“Most of the vaccines out there have been around so long, they’re taken for granted,” Young says. “Polio vaccine costs pennies. Compared to drugs, a $350 billion a year industry, the vaccine business is tiny, only $6 million to $10 million a year.
“But the new vaccines will cost more than pennies a dose, and they should. My model is bread. You don’t ask yourself how much a manufacturer is making on a loaf of bread.”
He says people will have to think of the vaccines in terms of research costs now, not 25 years ago. But, if the vaccines keep you from getting potentially deadly diseases with a minimum of worry about side effects, they’ll be worth it, Young says.
The market for newer vaccines could expand to $100 million a year if the technologies work as hoped, he says.
Alphavax creates its vaccines by using a modified horse virus to deliver a gene the researchers believe will interact well with the immune system to provoke a strong response and injects that rather than weak or dead viruses. So far, Young says, in animal studies the experimental method has not caused any serious side effects.
The company, founded in 1997, licenses its technology from the University of North Carolina at Chapel Hill. It did its first corporate deal with giant drug-maker Wyeth in 1998 and still works with the company. It is preparing an HIV vaccine it hopes the U.S. Food and Drug Administration will approve for clinical trials soon. Alphavax has other projects working on vaccines for infectious diseases for the Army. It will also test the technique to create a vaccine for prostrate cancer.

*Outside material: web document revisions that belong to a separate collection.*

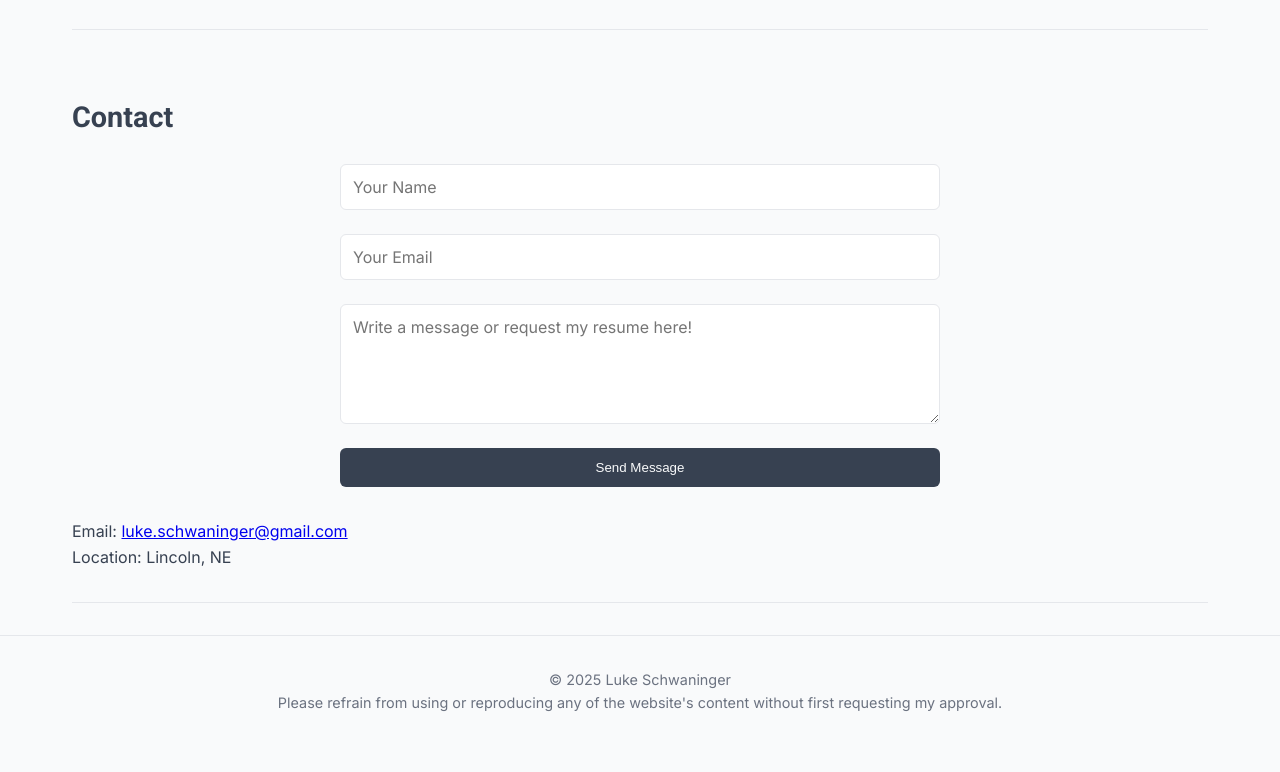
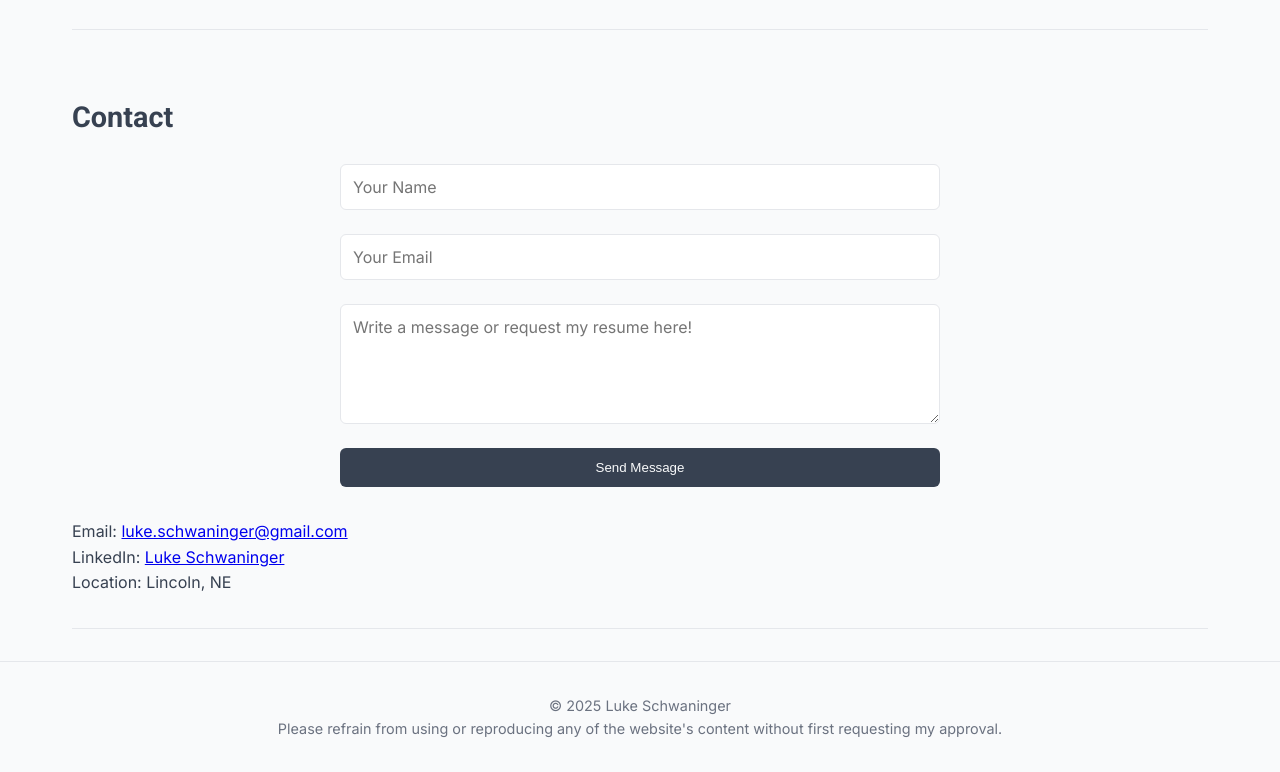
Before and after one commit to lukeschwaninger-cpu/lukeschwaninger.github.io, a plain HTML site: page index.html in a window 1280 px wide. Shown: the part 3236-4008 px from the top of the page. Before the commit the page ends 3982 px from the top, so only its background shows below. Drawn offline with Linux system fonts and the light colour scheme.

Commit message:
Update index.html

```diff
--- a/index.html
+++ b/index.html
@@ -170,6 +170,7 @@
         <button type="submit" class="btn">Send Message</button>
       </form>
       <p>Email: <a href="mailto:luke.schwaninger@gmail.com">luke.schwaninger@gmail.com</a></p>
+      <p>LinkedIn: <a href="https://www.linkedin.com/in/luke-schwaninger-b336642a1/">Luke Schwaninger</a></p>
       <p>Location: Lincoln, NE</p>
     </section>
   </main>
```
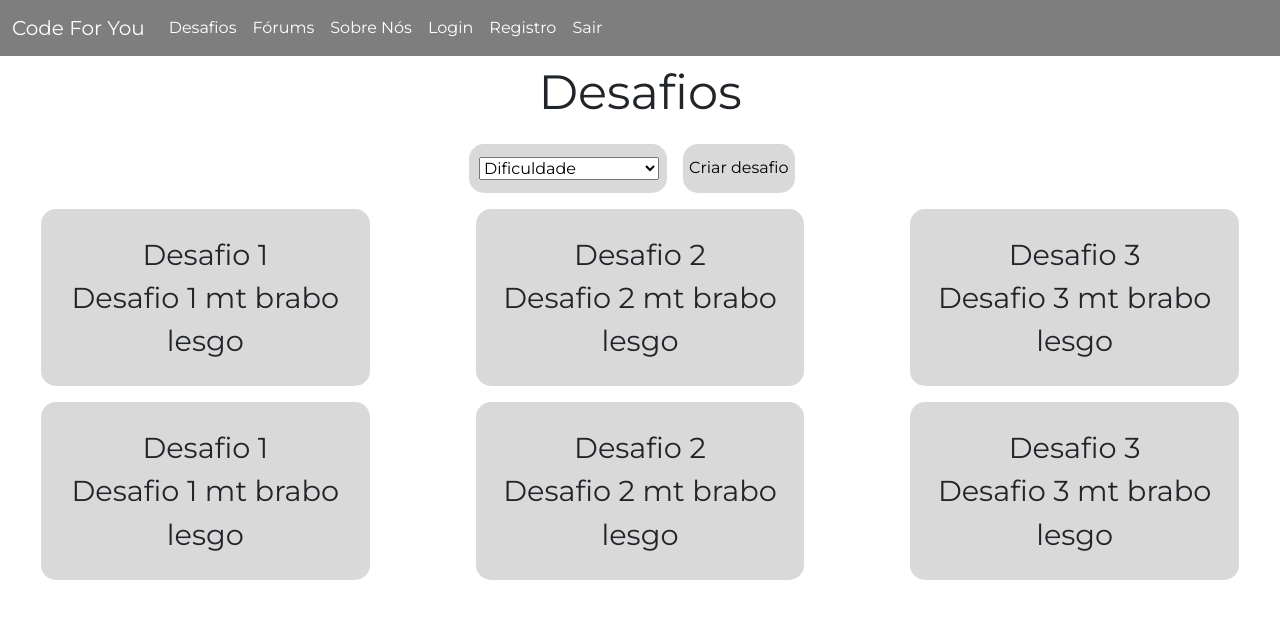
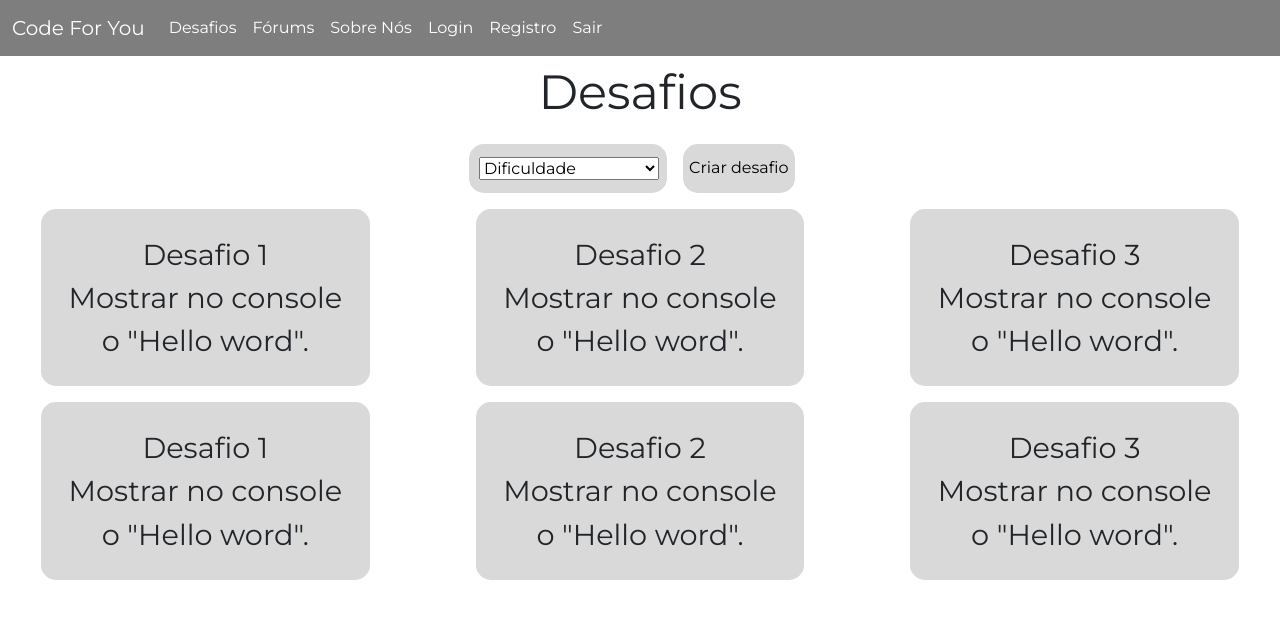
Before and after one commit to Eric-Coutinho/Code-For-You, a React (Create React App) app in the folder front/: page / in a window 1280 px wide. Shown: the top 618 px of the page. Built offline with nearby package versions, Linux system fonts and the light colour scheme.

Commit message:
Changing descriptions of challenges

```diff
--- a/front/src/Pages/Desafio/index.js
+++ b/front/src/Pages/Desafio/index.js
@@ -35,7 +35,7 @@ export function DesafioPage() {
             <Row className={styles.center} style={{ marginTop: '2em' }}>
                 <Col lg='8' md='8' sm='12' className={styles.center}>
                     <div className={styles.description}>
-                        Desafio 1 mt brabo lesgo. Mostra ai no console o "Hello word".
+                        Desafio 1. Mostrar no console o "Hello word".
                     </div>
                 </Col>
             </Row>
--- a/front/src/Pages/HomePage/index.js
+++ b/front/src/Pages/HomePage/index.js
@@ -10,17 +10,17 @@ import { useNavigate } from "react-router-dom";
 const desafio1 = {
     id: 0,
     title: 'Desafio 1',
-    description: 'Desafio 1 mt brabo lesgo'
+    description: 'Mostrar no console o "Hello word".'
 }
 const desafio2 = {
     id: 1,
     title: 'Desafio 2',
-    description: 'Desafio 2 mt brabo lesgo'
+    description: 'Mostrar no console o "Hello word".'
 }
 const desafio3 = {
     id: 2,
     title: 'Desafio 3',
-    description: 'Desafio 3 mt brabo lesgo'
+    description: 'Mostrar no console o "Hello word".'
 }
 
 export default function Home() {
```
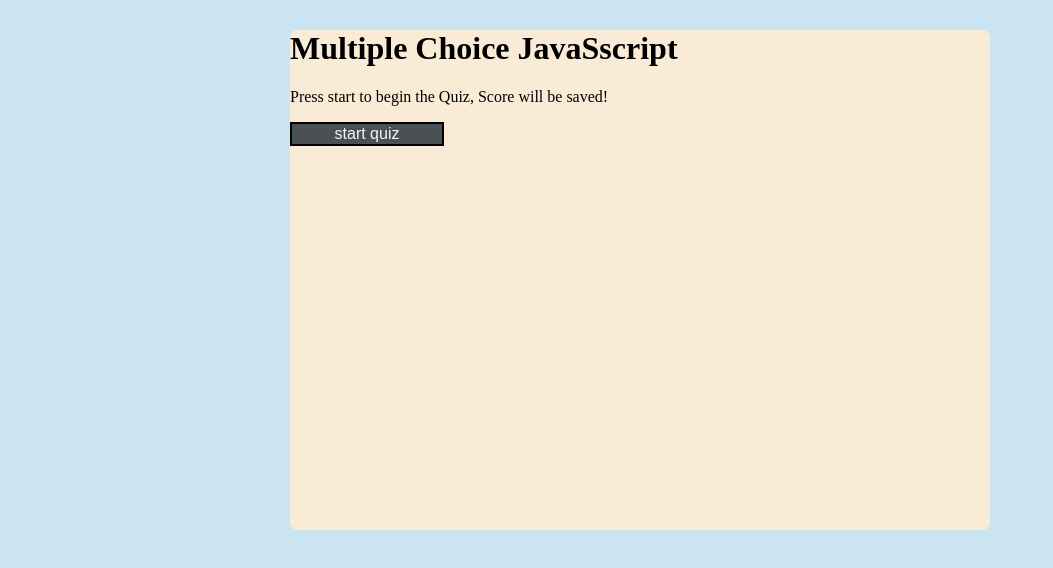
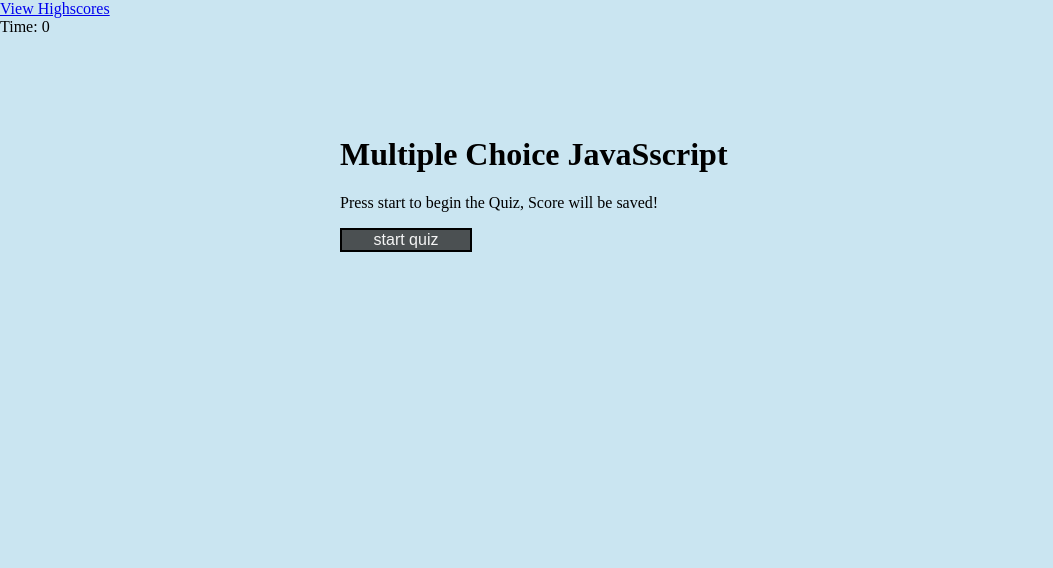
Before and after one commit to chrisricola/HomeworkQuiz, a plain HTML site: page index.html in a window 1280 px wide. Shown: the whole page, without its empty margins (0-1053 px from the left). Drawn offline with Linux system fonts and the light colour scheme.

Commit message:
changed container to wrapper and edited the style

```diff
--- a/index.html
+++ b/index.html
@@ -7,7 +7,11 @@
     <link rel="stylesheet" type="text/css" href="style.css"/>
 </head>
 <body>
-    <div class="container">
+    <div class="scores"><a href="highscores.html">View Highscores</a></div>
+
+    <div class="timer">Time: <span id="time">0</span></div>
+
+    <div class="wrapper">
         <div class="start" id="startScreen">
             <h1>
                 Multiple Choice JavaSscript
@@ -21,7 +25,6 @@
                 </h2>
                 <div id="choices" class="hide">
                 </div>
-                <p class='time'></p>
             </div>
 
      </div>
--- a/style.css
+++ b/style.css
@@ -11,6 +11,10 @@ body{
     border-radius: 8px;
     background-color: antiquewhite;
 }
+.wrapper {
+	margin: 100px auto 0 auto;
+	max-width: 600px;
+  }
 .hide {
     display: none;
 }
```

If successful, the technique could be used on a variety of diseases. Young notes that other companies are already doing clinical trials on vaccines using similar techniques.
The May 8 seminar on vaccine science will include: fundamental concepts in vaccine research; infectious disease transmission and preventive strategies; the role of vaccines in national defense; and the market and social forces influencing vaccine development; and public impact of media coverage of vaccine research.
Other Speakers include:
- Myron S. Cohen, M.D., director of the University of North Carolina at Chapel Hill division of infectious disease.
- Barton F. Haynes, M.D., director of the Duke University Human Vaccine Institute.
- Samuel Katz, M.D., Duke professor who helped develop the measles vaccine in use today among other vaccine discoveries, and recently received the Sabin Gold Medal award for his leadership in the field of vaccinology.
- Jim Kirkpatrick, M.D., bioterrorism coordinator and chief of the office of public health preparedness and response in NC.
- David Ropeik, director of communication at the Harvard Center for Risk Analysis.
For more information on the Science of Vaccines seminar for journalists: www.ncabr.org